Few people have any great solutions for this difficult moment in human history, but Sudeep Agarwala is one of them.
As a yeast scientist, Agarwala spends much of his time thinking about the single-celled fungi that allow bread to rise. So when he learned that home bakers had bought out the world’s supply of active-dry yeast as they prepared for weeks of quarantine baking, he knew just how to help.
On Sunday morning, he published a Twitter thread explaining how to use dried fruit and other household ingredients to make a sourdough starter without any grocery-store yeast. That thread has been shared more than 25,000 times and already inspired multiple kitchen experiments.
But Agarwala isn’t just a yeast geneticist laboring in the labs of Gingko Bioworks, a Boston biotech firm that is shifting its focus now to tackle the coronavirus. Raised Hindu in the Chicago area, he’s also a devoted challah baker who began applying his yeast know-how to Jewish food when he met his husband, a British Jewish classics professor at Harvard University. (They’ll be sharing a Zoom Passover seder this year with his family in London.)
Just two tweets before his thread, Agarwala had posted a snapshot of the latest loaves to emerge from their oven in Cambridge, Massachusetts: two picture-perfect braids — one with poppy seeds, the other with sesame — that would kick off Shabbat dinner for two.
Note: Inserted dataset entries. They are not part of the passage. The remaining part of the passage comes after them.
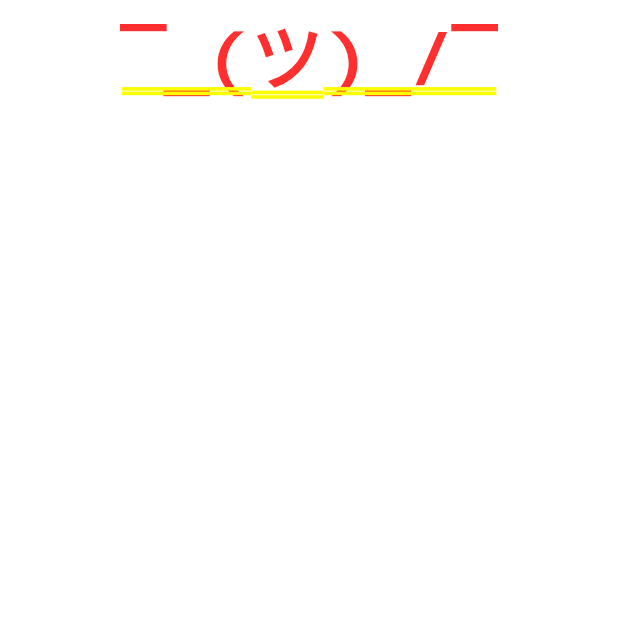
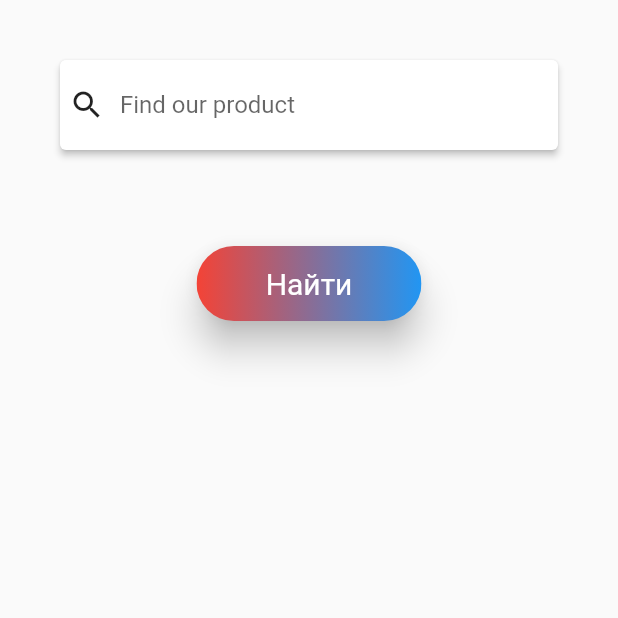
Before and after one commit to pen-dev/steria-ui, a Flutter app: the screen it shows after launch, on a phone screen of 412 x 824 dp, the top half of it. Run offline on Flutter 3.47's test engine with Material 2 defaults, Android fonts, the phone set to English and light mode, and no system bars.

Commit message:
texbox и кнопка

```diff
--- a/lib/main.dart
+++ b/lib/main.dart
@@ -1,24 +1,43 @@
 import 'package:flutter/material.dart';
+//
+//main() => runApp(Steria());
 
 void main() {
-  runApp(Steria());
+  runApp(SteriaApp());
 }
 
-class Steria extends StatelessWidget {
+class SteriaApp extends StatelessWidget {
 
   @override
   Widget build(BuildContext context) {
     return MaterialApp(
       title: "Steria",
       theme: ThemeData(
-        primarySwatch: Colors.grey,
+        primarySwatch: Colors.amber,
+        textTheme: TextTheme(title: TextStyle(color: Colors.red)),
         visualDensity: VisualDensity.adaptivePlatformDensity,
       ),
-        home: SearchPage()
+        home: HomePage()
     );
   }
 
 }
+
+//class HomePage extends StatelessWidget{
+//  @override
+//  Widget build(BuildContext context) {
+//   return Container(
+//     child: TextField(
+//         obscureText: false,
+//         decoration: InputDecoration(
+//           border: OutlineInputBorder(),
+//           labelText: "Введите улице и номер дома",
+//         )
+//     ),
+//   );
+//  }
+//
+//}
 
 class SearchPage extends StatefulWidget{
   @override
@@ -32,93 +51,148 @@ class StartPageState extends State<SearchPage>{
   @override
   Widget build(BuildContext context) {
     return Form(
-      child: Column(
-        crossAxisAlignment: CrossAxisAlignment.center,
-        children: <Widget>[
-          Text('¯\_(ツ)_/¯')
-//          TextFormField(
-//            validator: (value) {
-//              if (value.isEmpty) {
-//                return 'Введите название улицы и номер дома';
-//              }
-//            },
-//          ),
-//          Padding(
-//            padding: const EdgeInsets.symmetric(vertical: 16.0),
-//          )
-        ],
-      ),
-    );
+      child: Padding(
+        padding: const EdgeInsets.all(8.0),
+        child: Card(
+          elevation: 2.0,
+          child: Padding(
+            padding: const EdgeInsets.all(8.0),
+            child: Row(
+              mainAxisAlignment: MainAxisAlignment.spaceBetween,
+              children: <Widget>[
+                Icon(Icons.search),
+                SizedBox(
+                  width: 10.0,
+                ),
+                Expanded(
+                  child: TextField(
+                    decoration: InputDecoration(
+                        border: InputBorder.none, hintText: "Find our product"),
+                  ),
+                ),
+                Icon(Icons.menu),
+              ],
+            ),
+          ),
+        ),
+      )
+      );
+////          TextFormField(
+////            validator: (value) {
+////              if (value.isEmpty) {
+////                return 'Введите название улицы и номер дома';
+////              }
+////            },
+////          ),
+////          Padding(
+////            padding: const EdgeInsets.symmetric(vertical: 16.0),
+////          )
+//        ],
+//      ),
+//    );
   }
 
 }
 
-class MyApp extends StatelessWidget {
+class HomePage extends StatelessWidget{
+  Size deviceSize;
+
+  HomePage({Key key, this.onPressed}) : super(key: key);
+
+  Widget searchBox() => Padding(
+    padding: const EdgeInsets.all(30.0),
+    child: Card(
+      elevation: 2.0,
+      child: Padding(
+        padding: const EdgeInsets.all(6.0),
+        child: Row(
+          mainAxisAlignment: MainAxisAlignment.spaceBetween,
+          children: <Widget>[
+            Icon(Icons.search),
+            SizedBox(
+              width: 10.0,
+            ),
+            Expanded(
+              child: TextField(
+                decoration: InputDecoration(
+                    border: InputBorder.none,
+                    hintText: "Find our product"
+                ),
+              ),
+            ),
+//             Icon(Icons.menu),
+          ],
+        ),
+      ),
+    ),
+  );
+
+  final GestureTapCallback onPressed;
+
+  Widget searchButton() =>Padding(
+      padding: const EdgeInsets.all(30.0),
+    child: Material(
+      elevation: 10.0,
+      color: Colors.transparent,
+      shape: const StadiumBorder(),
+      child: InkWell(
+        onTap: onPressed,
+        splashColor: Colors.yellow,
+        child: Ink(
+            height: 50.0,
+            width: 150.0,
+            decoration: ShapeDecoration(
+                shape: const StadiumBorder(),
+                gradient: LinearGradient(
+                  colors: <Color>[Colors.red, Colors.blue],
+                )
+            ),
+            child: Center(
+                child: Text(
+                  'Найти',
+                  textAlign: TextAlign.center,
+                  style: TextStyle(
+                      color: Colors.white,
+                      fontWeight: FontWeight.normal,
+                      fontSize: 20.0),
+                )
+            )
+        )
+        )
+      )
+    );
+
+  Widget combo() => Padding(
+    padding: const EdgeInsets.all(6.0),
+    child: Column(
+      children: <Widget>[
+        searchBox(),
+        searchButton(),
+      ]
+    )
+  );
+
   @override
   Widget build(BuildContext context) {
-    return MaterialApp(
-      title: 'Steria',
-      theme: ThemeData(
-        primarySwatch: Colors.red,
-        visualDensity: VisualDensity.adaptivePlatformDensity,
-      ),
-      home: MyHomePage(title: 'Flutter Demo Home Page'),
+    deviceSize = MediaQuery.of(context).size;
+    return Scaffold(
+        body: Stack(
+            fit: StackFit.passthrough,
+            children: <Widget>[
+              combo(),
+            ]
+        )
     );
   }
 }
 
-class MyHomePage extends StatefulWidget {
-  MyHomePage({Key key, this.title}) : super(key: key);
-
-  // This widget is the home page of your application. It is stateful, meaning
-  // that it has a State object (defined below) that contains fields that affect
-  // how it looks.
-
-  // This class is the configuration for the state. It holds the values (in this
-  // case the title) provided by the parent (in this case the App widget) and
-  // used by the build method of the State. Fields in a Widget subclass are
-  // always marked "final".
-
-  final String title;
-
-  @override
-  _MyHomePageState createState() => _MyHomePageState();
-}
-
-class _MyHomePageState extends State<MyHomePage> {
-  int _counter = 0;
-
-  void _incrementCounter() {
-    setState(() {
-      _counter++;
-    });
-  }
-
-  @override
-  Widget build(BuildContext context) {
-    return Scaffold(
-      appBar: AppBar(
-        title: Text("Steria"),
-      ),
-      body: Center(
-        child: Column(
-          mainAxisAlignment: MainAxisAlignment.center,
-          children: <Widget>[
-            Text(
-              'You have pushed the button this many times:',
-            ),
-            Text(
-              '$_counter',
-              style: Theme.of(context).textTheme.headline4,
-            ),
-          ],
-        ),
-      ),
-      floatingActionButton: FloatingActionButton(
-        onPressed: _incrementCounter,
-        tooltip: 'Increment',
-        child: Icon(Icons.add),
-      ),
-    );
-  }
-}
+//
+//return Scaffold(
+//body: Stack(
+//fit: StackFit.passthrough,
+//children: <Widget>[
+//searchBox(),
+//searchButton(),
+//]
+//)
+//);
```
We chatted with Agarwala about what inspired his thread, what he’s baking these days and how he’s approaching the yeast-free holiday of Passover. This interview has been edited for length and clarity.